Then, with dinner over, we verified the repair together and then headed toward the sacristy with trash bags, plastic garbage cans, good intentions, and high aspirations. But as we carefully removed ceiling tiles, our best attempts to control the inevitable rush failed. Water sprayed everywhere and wet tiles fell messily into our arms.
All of this happened between the conclusion of dinner and the beginning of our Reconciliation Service, held as part of our retreat. I was responsible for greeting arriving priests so did not have time to change clothes. Yet there is perhaps no better way to go to the Sacrament of Reconciliation than with evidence of failure clearly visible – in my case, a swath of fiberboard residue smeared across my shirt.
In monastic community, we come to know each other well. We know each other’s weaknesses and strengths. My Sisters know that I am not particularly adept with anything mechanical. They know that what might appear to be contemplation might just be utter perplexity about what to do, and so they pick up the pieces and save the day. But in turn, I know that utter perplexity is no cause for inaction. My job is to get up and try, even if it involves failure, or perhaps a big mess.
In our retreat conferences, we have been hearing about giving our all to our monastic commitment, about not holding back, about engaging fully in the ‘meat and potatoes’ of everyday life in monastic community. The routine events of life – the ‘daily,’ as we call it – are vitally important to a monastic because it is through them that we come to holiness. We get up and try. Perhaps we fail. We pick each other up. We begin again.

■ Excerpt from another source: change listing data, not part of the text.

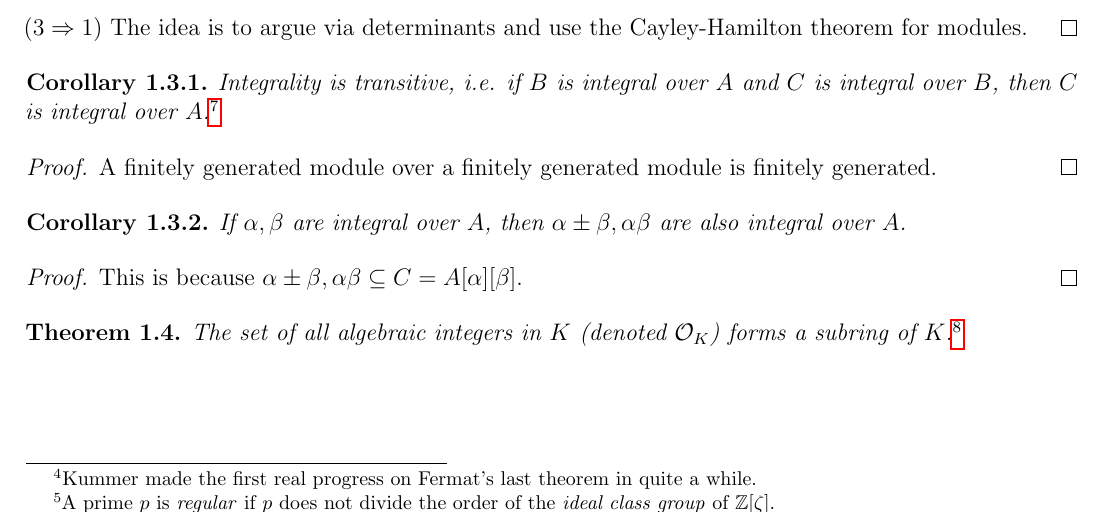
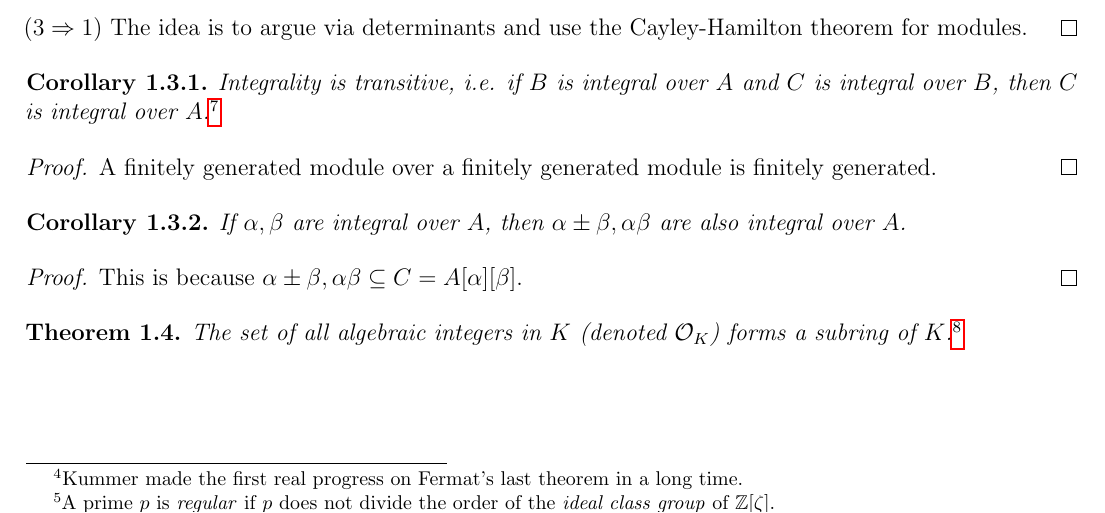
Before and after one commit to TheToasterMonster/gt-math6122-notes, a LaTeX book (master.tex, which reads lectures/lecture01.tex): part of page 4 of 4, cut so that both start at the same text. Compiled offline with pdfLaTeX.

Commit message:
changed some more wording in lecture 1

```diff
--- a/lectures/lecture01.tex
+++ b/lectures/lecture01.tex
@@ -63,7 +63,7 @@
 \begin{remark}
   However, Kummer (c.~1850) observed that $\Z[\zeta]$ is
   rarely a UFD (in fact, $\Z[\zeta]$ is a UFD if and
-  only if $p \le 19$).\footnote{Kummer made the first real progress on Fermat's last theorem in quite a while.} Also, when
+  only if $p \le 19$).\footnote{Kummer made the first real progress on Fermat's last theorem in a long time.} Also, when
   $p \ge 5$, the unit group of $\Z[\zeta]$ is
   always infinite (so that $\Z[\zeta]^\times \ne \{\pm \zeta^j\}$).
 \end{remark}
```
Also changed, not shown: master.pdf.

During our Reconciliation service, I made my confession, my shirt smeared with failure. The priest’s words of absolution washed over me, their musical cadence like a flowing rush of living water, like a benediction, like a blessing. Returning to my seat at the rear of the chapel, I saw my Sisters arrayed before me in the pews. We daily see each other’s failure. We daily see each other’s beauty. Part of this beauty is the compassion with which we greet one another’s normal human failings, helping each other in our perplexity, weakness and pain, as together we journey to God, as daily we begin again. The compassion falls like a gentle spring rain. Musically. Beautifully. Like a benediction. Like a blessing.
Postscript: Each year, our community pauses our usual ministries to take time out for a week-long retreat. Our meals are in silence. Our pace is quiet. Our steps are unhurried. It is a week of spiritual rest, refreshment, and more sustained time for prayer. This year, Sister Karen Joseph, of Monastery Immaculate Conception in Ferdinand, IN, is leading our retreat conferences. She is offering to us some wonderful food for reflection based upon the Rule of St. Benedict and the wisdom she has gleaned from her many years of living this life. Her wisdom has been a blessing!